**Task to complete:**
Could you repeat every record below exactly, leaving out the pictures?

Content revision data
.....
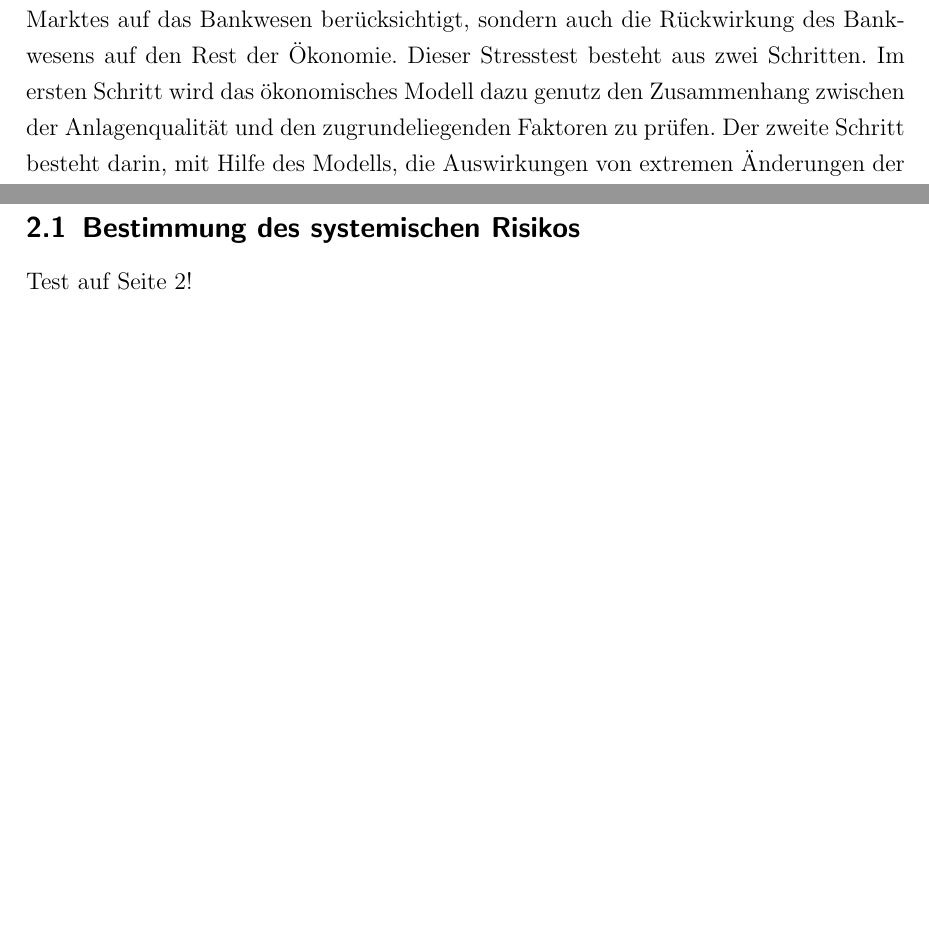
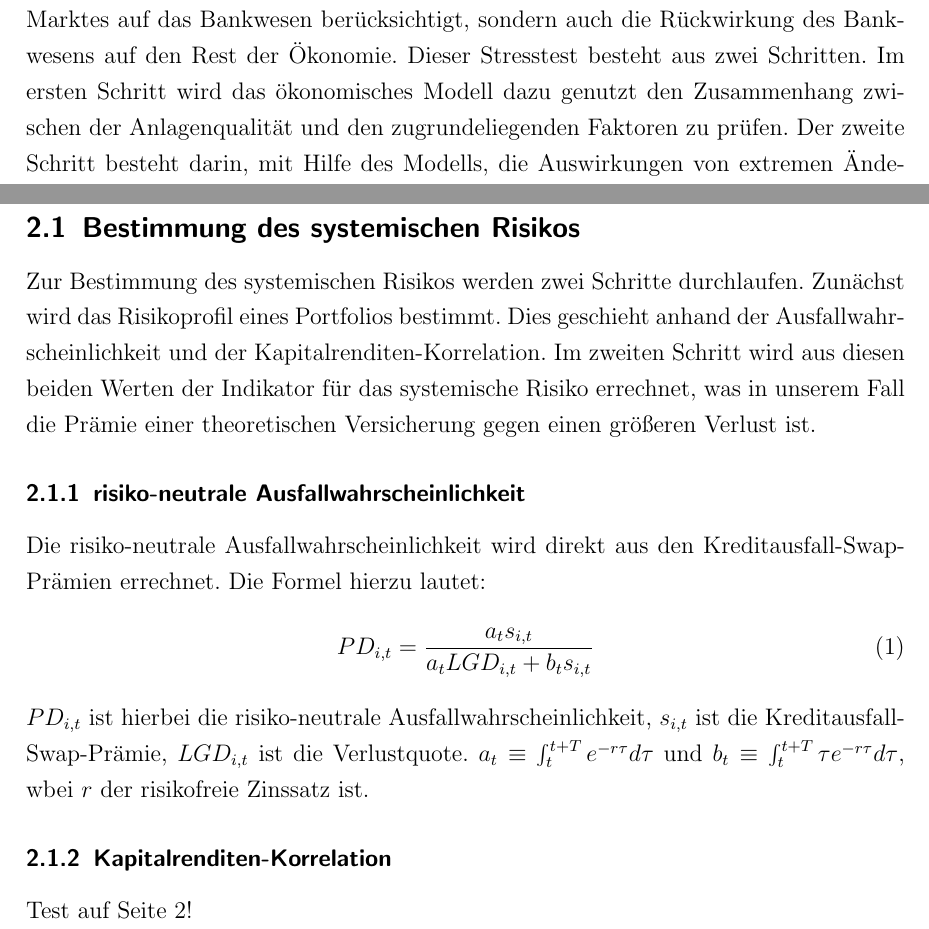
Before and after one commit to moogle19/Proseminar, a LaTeX document (Seminararbeit.tex): two parts of pages 3 and 4 of 10, joined at a grey line, cut so that both start at the same text, the shorter picture padded with empty space. Compiled offline with pdfLaTeX.

Commit message:
risk-neutral PDs started

```diff
--- a/Seminararbeit.tex
+++ b/Seminararbeit.tex
@@ -58,7 +58,7 @@ Diese Publikation ist in 3 grobe Abschnitte unterteilt. Im ersten Abschnitt wird
 
 Im ersten Abschnitt der Methodik geht des um das systemische Risiko. Es wird hier als Prämie für eine Versicherung gegen finanzielle Ausfälle innerhalb der nächsten 12 Monate dargestellt. Diese Versicherungsprämie errechnet sich aus den vorhergesagten Ausfallwahrscheinlichkeiten und der Korrelation der Unternehmensrentabilität. Die Messungen sind marktbasiert und damit deutlich hochfrequenter als eine Auswertung anhand von Bilanzen, welche meist quartalsweise erscheinen.
 
-Der zweite Abschnitt der Methodik befasst sich mit dem Stresstest ihres Systems zur Bestimmung des systemischen Risikos. Für die Durchführung dieses Stresstests wird ein integriertes Mikro-Makro-Modell genutzt, welche nicht nur die Auswirkungen des Marktes auf das Bankwesen berücksichtigt, sondern auch die Rückwirkung des Bankwesens auf den Rest der Ökonomie. Dieser Stresstest besteht aus zwei Schritten. Im ersten Schritt wird das ökonomisches Modell dazu genutz den Zusammenhang zwischen der Anlagenqualität und den zugrundeliegenden Faktoren zu prüfen. Der zweite Schritt besteht darin, mit Hilfe des Modells, die Auswirkungen von extremen Änderungen der zugrundeliegenden Faktoren, auf den Finanzmarkt zu bestimmen. Hierbei werden, in der Regel, historische oder hypothetische Szenarien verwendet.
+Der zweite Abschnitt der Methodik befasst sich mit dem Stresstest ihres Systems zur Bestimmung des systemischen Risikos. Für die Durchführung dieses Stresstests wird ein integriertes Mikro-Makro-Modell genutzt, welche nicht nur die Auswirkungen des Marktes auf das Bankwesen berücksichtigt, sondern auch die Rückwirkung des Bankwesens auf den Rest der Ökonomie. Dieser Stresstest besteht aus zwei Schritten. Im ersten Schritt wird das ökonomisches Modell dazu genutzt den Zusammenhang zwischen der Anlagenqualität und den zugrundeliegenden Faktoren zu prüfen. Der zweite Schritt besteht darin, mit Hilfe des Modells, die Auswirkungen von extremen Änderungen der zugrundeliegenden Faktoren, auf den Finanzmarkt zu bestimmen. Hierbei werden, in der Regel, historische oder hypothetische Szenarien verwendet.
 
 Auf die verwendeten Beispieldaten wird im zweiten Abschnitt der Arbeit eingegangen. Hierbei wurden die Daten und Werte der zwölf größten amerikanischen Banken über die Jahre 2001 bis 2008 genutzt.
 
@@ -67,7 +67,17 @@ Im dritten und letzten Abschnitt werden die Ergebnisse dargelegt, welche durch A
 
 \section{Methodisches Vorgehen}
 \subsection{Bestimmung des systemischen Risikos}
+Zur Bestimmung des systemischen Risikos werden zwei Schritte durchlaufen. Zunächst wird das Risikoprofil eines Portfolios bestimmt. Dies geschieht anhand der Ausfallwahrscheinlichkeit und der Kapitalrenditen-Korrelation.
+Im zweiten Schritt wird aus diesen beiden Werten der Indikator für das systemische Risiko errechnet, was in unserem Fall die Prämie einer theoretischen Versicherung gegen einen größeren Verlust ist.
+\subsubsection{risiko-neutrale Ausfallwahrscheinlichkeit}
+Die risiko-neutrale Ausfallwahrscheinlichkeit wird direkt aus den Kreditausfall-Swap-Prämien errechnet. Die Formel hierzu lautet:
+\begin{equation}
+PD_{i,t}=\frac{a_t s_{i,t}}{a_t LGD_{i,t}+b_t s_{i,t}}
+\end{equation}
+$PD_{i,t}$ ist hierbei die risiko-neutrale Ausfallwahrscheinlichkeit, $s_{i,t}$ ist die Kreditausfall-Swap-Prämie, $LGD_{i,t}$ ist die Verlustquote. $a_t \equiv \int_{t}^{t+T} e^{-r \tau}d \tau$ und $b_t \equiv \int_{t}^{t+T} \tau e^{-r \tau}d \tau$, wbei $r$ der risikofreie Zinssatz ist.
 
+
+\subsubsection{Kapitalrenditen-Korrelation}
 Test auf Seite 2!
 \newpage
 \subsection{Stresstest}
```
.....
**Reply to the task:**
Before and after one commit to moogle19/Proseminar, a LaTeX document (Seminararbeit.tex): two parts of pages 3 and 4 of 10, joined at a grey line, cut so that both start at the same text, the shorter picture padded with empty space. Compiled offline with pdfLaTeX.

Commit message:
risk-neutral PDs started

```diff
--- a/Seminararbeit.tex
+++ b/Seminararbeit.tex
@@ -58,7 +58,7 @@ Diese Publikation ist in 3 grobe Abschnitte unterteilt. Im ersten Abschnitt wird
 
 Im ersten Abschnitt der Methodik geht des um das systemische Risiko. Es wird hier als Prämie für eine Versicherung gegen finanzielle Ausfälle innerhalb der nächsten 12 Monate dargestellt. Diese Versicherungsprämie errechnet sich aus den vorhergesagten Ausfallwahrscheinlichkeiten und der Korrelation der Unternehmensrentabilität. Die Messungen sind marktbasiert und damit deutlich hochfrequenter als eine Auswertung anhand von Bilanzen, welche meist quartalsweise erscheinen.
 
-Der zweite Abschnitt der Methodik befasst sich mit dem Stresstest ihres Systems zur Bestimmung des systemischen Risikos. Für die Durchführung dieses Stresstests wird ein integriertes Mikro-Makro-Modell genutzt, welche nicht nur die Auswirkungen des Marktes auf das Bankwesen berücksichtigt, sondern auch die Rückwirkung des Bankwesens auf den Rest der Ökonomie. Dieser Stresstest besteht aus zwei Schritten. Im ersten Schritt wird das ökonomisches Modell dazu genutz den Zusammenhang zwischen der Anlagenqualität und den zugrundeliegenden Faktoren zu prüfen. Der zweite Schritt besteht darin, mit Hilfe des Modells, die Auswirkungen von extremen Änderungen der zugrundeliegenden Faktoren, auf den Finanzmarkt zu bestimmen. Hierbei werden, in der Regel, historische oder hypothetische Szenarien verwendet.
+Der zweite Abschnitt der Methodik befasst sich mit dem Stresstest ihres Systems zur Bestimmung des systemischen Risikos. Für die Durchführung dieses Stresstests wird ein integriertes Mikro-Makro-Modell genutzt, welche nicht nur die Auswirkungen des Marktes auf das Bankwesen berücksichtigt, sondern auch die Rückwirkung des Bankwesens auf den Rest der Ökonomie. Dieser Stresstest besteht aus zwei Schritten. Im ersten Schritt wird das ökonomisches Modell dazu genutzt den Zusammenhang zwischen der Anlagenqualität und den zugrundeliegenden Faktoren zu prüfen. Der zweite Schritt besteht darin, mit Hilfe des Modells, die Auswirkungen von extremen Änderungen der zugrundeliegenden Faktoren, auf den Finanzmarkt zu bestimmen. Hierbei werden, in der Regel, historische oder hypothetische Szenarien verwendet.
 
 Auf die verwendeten Beispieldaten wird im zweiten Abschnitt der Arbeit eingegangen. Hierbei wurden die Daten und Werte der zwölf größten amerikanischen Banken über die Jahre 2001 bis 2008 genutzt.
 
@@ -67,7 +67,17 @@ Im dritten und letzten Abschnitt werden die Ergebnisse dargelegt, welche durch A
 
 \section{Methodisches Vorgehen}
 \subsection{Bestimmung des systemischen Risikos}
+Zur Bestimmung des systemischen Risikos werden zwei Schritte durchlaufen. Zunächst wird das Risikoprofil eines Portfolios bestimmt. Dies geschieht anhand der Ausfallwahrscheinlichkeit und der Kapitalrenditen-Korrelation.
+Im zweiten Schritt wird aus diesen beiden Werten der Indikator für das systemische Risiko errechnet, was in unserem Fall die Prämie einer theoretischen Versicherung gegen einen größeren Verlust ist.
+\subsubsection{risiko-neutrale Ausfallwahrscheinlichkeit}
+Die risiko-neutrale Ausfallwahrscheinlichkeit wird direkt aus den Kreditausfall-Swap-Prämien errechnet. Die Formel hierzu lautet:
+\begin{equation}
+PD_{i,t}=\frac{a_t s_{i,t}}{a_t LGD_{i,t}+b_t s_{i,t}}
+\end{equation}
+$PD_{i,t}$ ist hierbei die risiko-neutrale Ausfallwahrscheinlichkeit, $s_{i,t}$ ist die Kreditausfall-Swap-Prämie, $LGD_{i,t}$ ist die Verlustquote. $a_t \equiv \int_{t}^{t+T} e^{-r \tau}d \tau$ und $b_t \equiv \int_{t}^{t+T} \tau e^{-r \tau}d \tau$, wbei $r$ der risikofreie Zinssatz ist.
 
+
+\subsubsection{Kapitalrenditen-Korrelation}
 Test auf Seite 2!
 \newpage
 \subsection{Stresstest}
```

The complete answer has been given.